* _Assignment_
Establish the number of lines below that contain the string "ROADMAP". State that number alone.
━━━
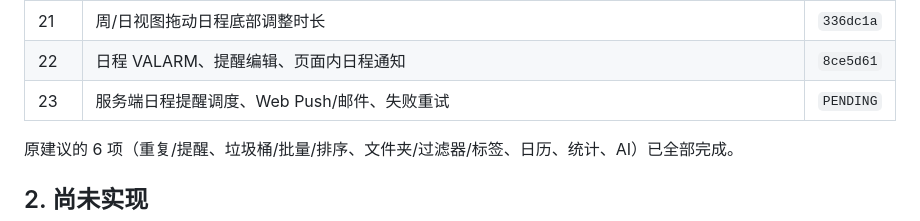
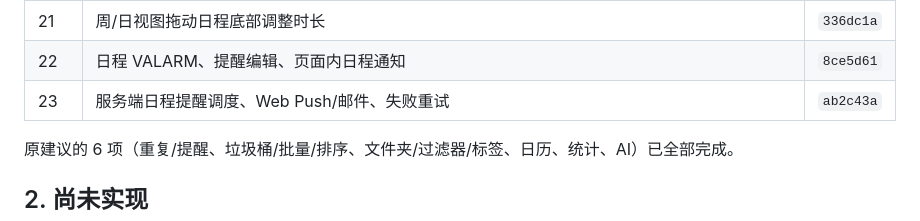
Before and after one commit to AnsGoo/caldav-free, a Markdown page: docs/ROADMAP.md, the part around the change. GitHub-like rendering.

Commit message:
docs: record server-side event reminders

```diff
--- a/docs/ROADMAP.md
+++ b/docs/ROADMAP.md
@@ -26,7 +26,7 @@
 | 20 | 重复日程单次例外编辑与单次删除 | `e4f2c12` |
 | 21 | 周/日视图拖动日程底部调整时长 | `336dc1a` |
 | 22 | 日程 VALARM、提醒编辑、页面内日程通知 | `8ce5d61` |
-| 23 | 服务端日程提醒调度、Web Push/邮件、失败重试 | `PENDING` |
+| 23 | 服务端日程提醒调度、Web Push/邮件、失败重试 | `ab2c43a` |
 
 原建议的 6 项（重复/提醒、垃圾桶/批量/排序、文件夹/过滤器/标签、日历、统计、AI）已全部完成。
 
```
━━━
* _Answer space_
3